→ **Records to use**:
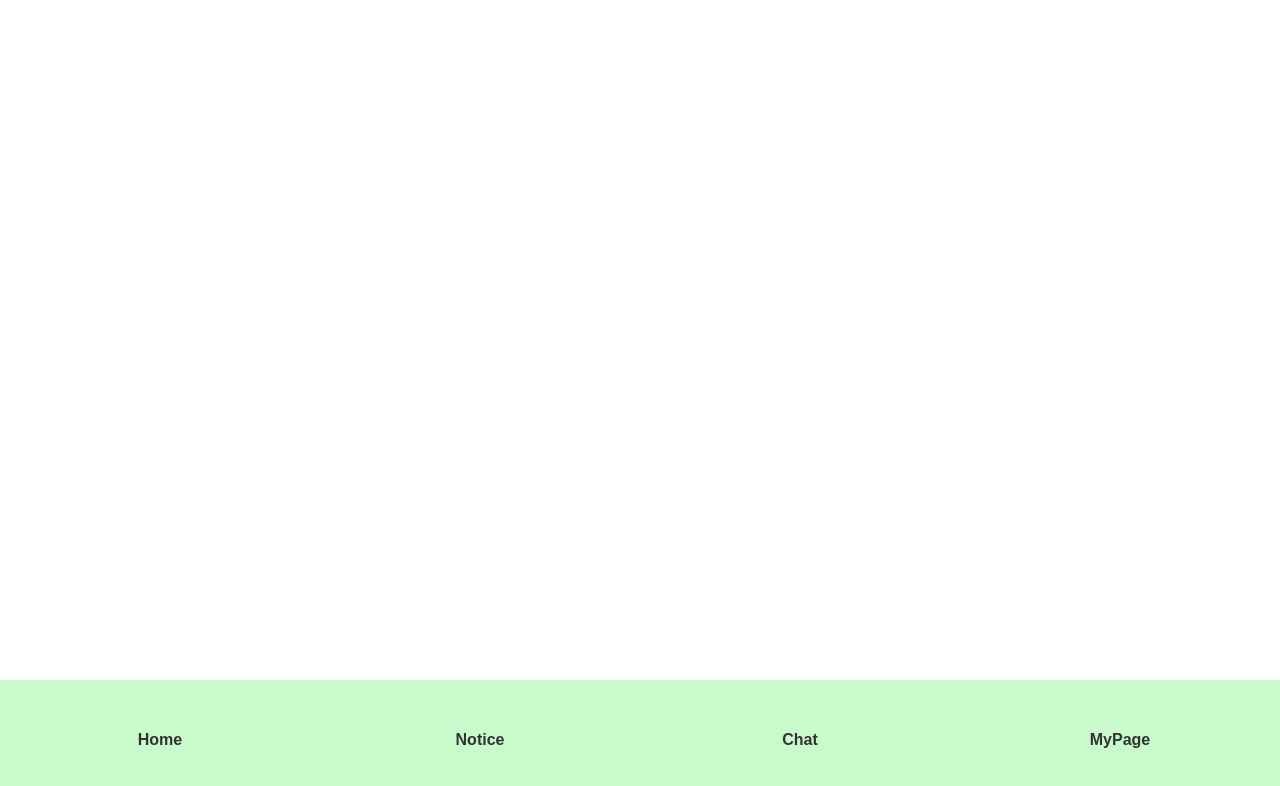
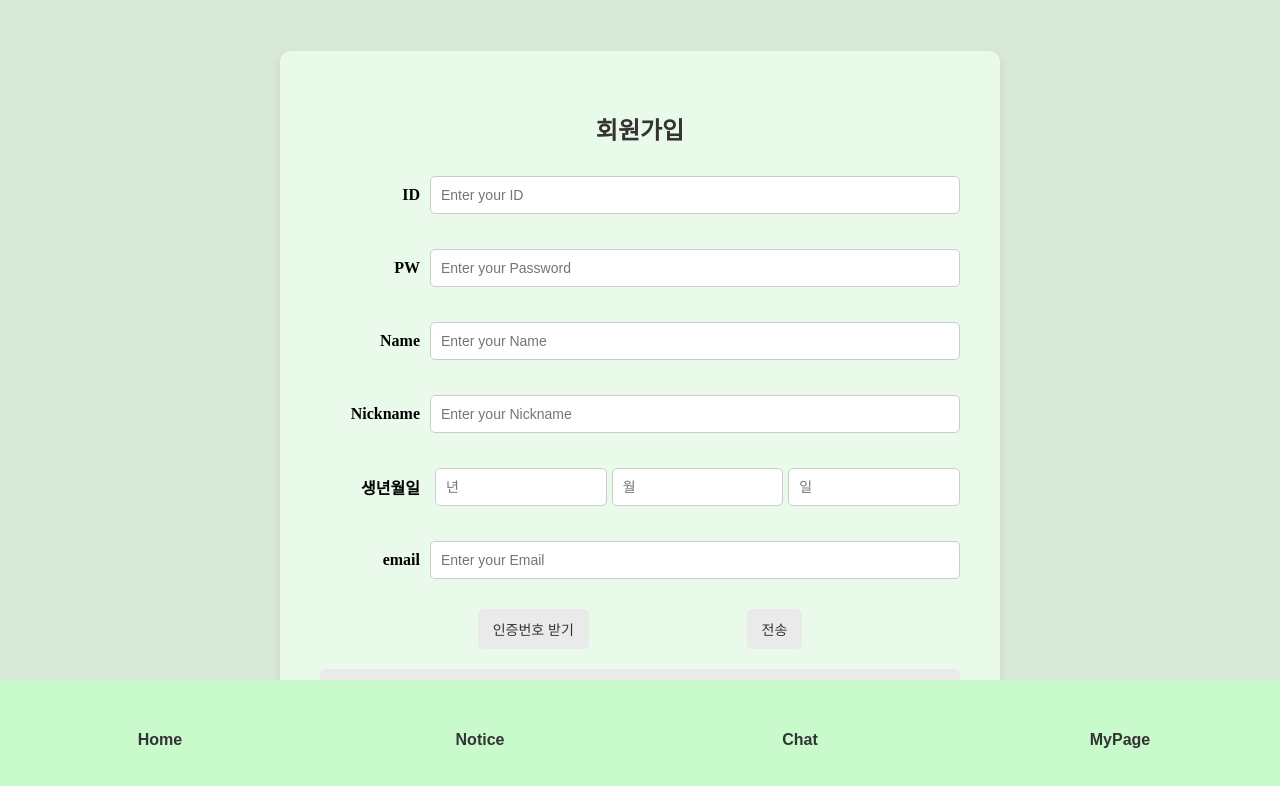
Before and after one commit to JaeSeungJae/DB_Project, a React (Vite) app in the folder Frontend/shopping_mall/: page /register in a window 1280 px wide. Shown: the top 786 px of the page. Built offline with nearby package versions, Linux system fonts and the light colour scheme.

Commit message:
feat:  회원가입 페이지

```diff
--- a/Frontend/shopping_mall/src/App.jsx
+++ b/Frontend/shopping_mall/src/App.jsx
@@ -3,6 +3,7 @@ import Footer from './modules/footer'
 import { Route, Routes, BrowserRouter } from 'react-router-dom';
 import Login from './pages/Login';
 import Main from './pages/Main';
+import Register from './pages/Register';
 
 function App() {
 
@@ -12,6 +13,7 @@ function App() {
         <Routes>
           <Route path="/" element={<Main />} />
           <Route path="/login" element={<Login />} />
+          <Route path="/register" element={<Register />} />
         </Routes>
         <Footer />
       </BrowserRouter>
--- a/Frontend/shopping_mall/src/pages/Login.jsx
+++ b/Frontend/shopping_mall/src/pages/Login.jsx
@@ -1,9 +1,9 @@
 import React from "react";
 import { PageContainer, LoginBox, Title, InputField, ButtonGroup, ActionButton, LoginButton } from "../styles/style";
-import { Navigate } from "react-router-dom";
+import { useNavigate } from "react-router-dom";
 
 const Login = () => {
-
+    const navigate = useNavigate();
     return (
         <PageContainer>
             <LoginBox>
@@ -19,7 +19,7 @@ const Login = () => {
                 </div>
                 <LoginButton>로그인</LoginButton>
                 <ButtonGroup>
-                    <ActionButton type="button">회원가입</ActionButton>
+                    <ActionButton type="button" onClick={()=>navigate('/register')}>회원가입</ActionButton>
                     <ActionButton type="button">ID를 잊으셨나요?</ActionButton>
                     <ActionButton type="button">PW를 잊으셨나요?</ActionButton>
                 </ButtonGroup>
--- /dev/null
+++ b/Frontend/shopping_mall/src/pages/Register.jsx
@@ -0,0 +1,65 @@
+import React from "react";
+import { PageContainer, Title, LoginBox, InputGroup, Label, InputField, SmallInput, ButtonGroup, Button } from "../styles/style";
+
+
+const Register = () => {
+    return (
+        <PageContainer>
+            <LoginBox>
+            <Title>회원가입</Title>
+            <form>
+          {/* ID */}
+          <InputGroup>
+            <Label htmlFor="id">ID</Label>
+            <InputField id="id" type="text" placeholder="Enter your ID" />
+          </InputGroup>
+
+          {/* PW */}
+          <InputGroup>
+            <Label htmlFor="pw">PW</Label>
+            <InputField id="pw" type="password" placeholder="Enter your Password" />
+          </InputGroup>
+
+          {/* Name */}
+          <InputGroup>
+            <Label htmlFor="name">Name</Label>
+            <InputField id="name" type="text" placeholder="Enter your Name" />
+          </InputGroup>
+
+          {/* Nickname */}
+          <InputGroup>
+            <Label htmlFor="nickname">Nickname</Label>
+            <InputField id="nickname" type="text" placeholder="Enter your Nickname" />
+          </InputGroup>
+
+          {/* 생년월일 */}
+          <InputGroup>
+            <Label htmlFor="birth">생년월일</Label>
+            <SmallInput id="year" type="text" placeholder="년" />
+            <SmallInput id="month" type="text" placeholder="월" />
+            <SmallInput id="day" type="text" placeholder="일" />
+          </InputGroup>
+
+          {/* Email */}
+          <InputGroup>
+            <Label htmlFor="email">email</Label>
+            <InputField id="email" type="email" placeholder="Enter your Email" />
+          </InputGroup>
+
+          {/* 인증번호 & 전송 버튼 */}
+          <ButtonGroup>
+            <Button type="button">인증번호 받기</Button>
+            <Button type="button">전송</Button>
+          </ButtonGroup>
+
+          {/* 회원가입 버튼 */}
+          <Button type="submit" style={{ marginTop: "20px", width: "100%" }}>
+            회원가입 완료
+          </Button>
+        </form>
+            </LoginBox>
+        </PageContainer>
+    );
+}
+
+export default Register;
--- a/Frontend/shopping_mall/src/styles/style.jsx
+++ b/Frontend/shopping_mall/src/styles/style.jsx
@@ -104,3 +104,38 @@ export const LoginButton = styled.button`
     background-color: #b6e9bb;
   }
 `
+
+
+
+export const InputGroup = styled.div`
+  display: flex;
+  align-items: center;
+  justify-content: space-between;
+  margin-bottom: 15px;
+`;
+
+export const Label = styled.label`
+  font-weight: bold;
+  min-width: 100px;
+  text-align: right;
+  margin-right: 10px;
+`;
+
+export const SmallInput = styled(InputField)`
+  width: 30%;
+  margin-left: 5px;
+`;
+
+export const Button = styled.button`
+  background-color: #eaeaea;
+  border: none;
+  padding: 10px 15px;
+  border-radius: 5px;
+  font-size: 14px;
+  color: #333;
+  cursor: pointer;
+
+  &:hover {
+    background-color: #dcdcdc;
+  }
+`;
```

→ **Activity**: Leave the pictures out and print every record exactly.

→ **Result below**:
Before and after one commit to JaeSeungJae/DB_Project, a React (Vite) app in the folder Frontend/shopping_mall/: page /register in a window 1280 px wide. Shown: the top 786 px of the page. Built offline with nearby package versions, Linux system fonts and the light colour scheme.

Commit message:
feat:  회원가입 페이지

```diff
--- a/Frontend/shopping_mall/src/App.jsx
+++ b/Frontend/shopping_mall/src/App.jsx
@@ -3,6 +3,7 @@ import Footer from './modules/footer'
 import { Route, Routes, BrowserRouter } from 'react-router-dom';
 import Login from './pages/Login';
 import Main from './pages/Main';
+import Register from './pages/Register';
 
 function App() {
 
@@ -12,6 +13,7 @@ function App() {
         <Routes>
           <Route path="/" element={<Main />} />
           <Route path="/login" element={<Login />} />
+          <Route path="/register" element={<Register />} />
         </Routes>
         <Footer />
       </BrowserRouter>
--- a/Frontend/shopping_mall/src/pages/Login.jsx
+++ b/Frontend/shopping_mall/src/pages/Login.jsx
@@ -1,9 +1,9 @@
 import React from "react";
 import { PageContainer, LoginBox, Title, InputField, ButtonGroup, ActionButton, LoginButton } from "../styles/style";
-import { Navigate } from "react-router-dom";
+import { useNavigate } from "react-router-dom";
 
 const Login = () => {
-
+    const navigate = useNavigate();
     return (
         <PageContainer>
             <LoginBox>
@@ -19,7 +19,7 @@ const Login = () => {
                 </div>
                 <LoginButton>로그인</LoginButton>
                 <ButtonGroup>
-                    <ActionButton type="button">회원가입</ActionButton>
+                    <ActionButton type="button" onClick={()=>navigate('/register')}>회원가입</ActionButton>
                     <ActionButton type="button">ID를 잊으셨나요?</ActionButton>
                     <ActionButton type="button">PW를 잊으셨나요?</ActionButton>
                 </ButtonGroup>
--- /dev/null
+++ b/Frontend/shopping_mall/src/pages/Register.jsx
@@ -0,0 +1,65 @@
+import React from "react";
+import { PageContainer, Title, LoginBox, InputGroup, Label, InputField, SmallInput, ButtonGroup, Button } from "../styles/style";
+
+
+const Register = () => {
+    return (
+        <PageContainer>
+            <LoginBox>
+            <Title>회원가입</Title>
+            <form>
+          {/* ID */}
+          <InputGroup>
+            <Label htmlFor="id">ID</Label>
+            <InputField id="id" type="text" placeholder="Enter your ID" />
+          </InputGroup>
+
+          {/* PW */}
+          <InputGroup>
+            <Label htmlFor="pw">PW</Label>
+            <InputField id="pw" type="password" placeholder="Enter your Password" />
+          </InputGroup>
+
+          {/* Name */}
+          <InputGroup>
+            <Label htmlFor="name">Name</Label>
+            <InputField id="name" type="text" placeholder="Enter your Name" />
+          </InputGroup>
+
+          {/* Nickname */}
+          <InputGroup>
+            <Label htmlFor="nickname">Nickname</Label>
+            <InputField id="nickname" type="text" placeholder="Enter your Nickname" />
+          </InputGroup>
+
+          {/* 생년월일 */}
+          <InputGroup>
+            <Label htmlFor="birth">생년월일</Label>
+            <SmallInput id="year" type="text" placeholder="년" />
+            <SmallInput id="month" type="text" placeholder="월" />
+            <SmallInput id="day" type="text" placeholder="일" />
+          </InputGroup>
+
+          {/* Email */}
+          <InputGroup>
+            <Label htmlFor="email">email</Label>
+            <InputField id="email" type="email" placeholder="Enter your Email" />
+          </InputGroup>
+
+          {/* 인증번호 & 전송 버튼 */}
+          <ButtonGroup>
+            <Button type="button">인증번호 받기</Button>
+            <Button type="button">전송</Button>
+          </ButtonGroup>
+
+          {/* 회원가입 버튼 */}
+          <Button type="submit" style={{ marginTop: "20px", width: "100%" }}>
+            회원가입 완료
+          </Button>
+        </form>
+            </LoginBox>
+        </PageContainer>
+    );
+}
+
+export default Register;
--- a/Frontend/shopping_mall/src/styles/style.jsx
+++ b/Frontend/shopping_mall/src/styles/style.jsx
@@ -104,3 +104,38 @@ export const LoginButton = styled.button`
     background-color: #b6e9bb;
   }
 `
+
+
+
+export const InputGroup = styled.div`
+  display: flex;
+  align-items: center;
+  justify-content: space-between;
+  margin-bottom: 15px;
+`;
+
+export const Label = styled.label`
+  font-weight: bold;
+  min-width: 100px;
+  text-align: right;
+  margin-right: 10px;
+`;
+
+export const SmallInput = styled(InputField)`
+  width: 30%;
+  margin-left: 5px;
+`;
+
+export const Button = styled.button`
+  background-color: #eaeaea;
+  border: none;
+  padding: 10px 15px;
+  border-radius: 5px;
+  font-size: 14px;
+  color: #333;
+  cursor: pointer;
+
+  &:hover {
+    background-color: #dcdcdc;
+  }
+`;
```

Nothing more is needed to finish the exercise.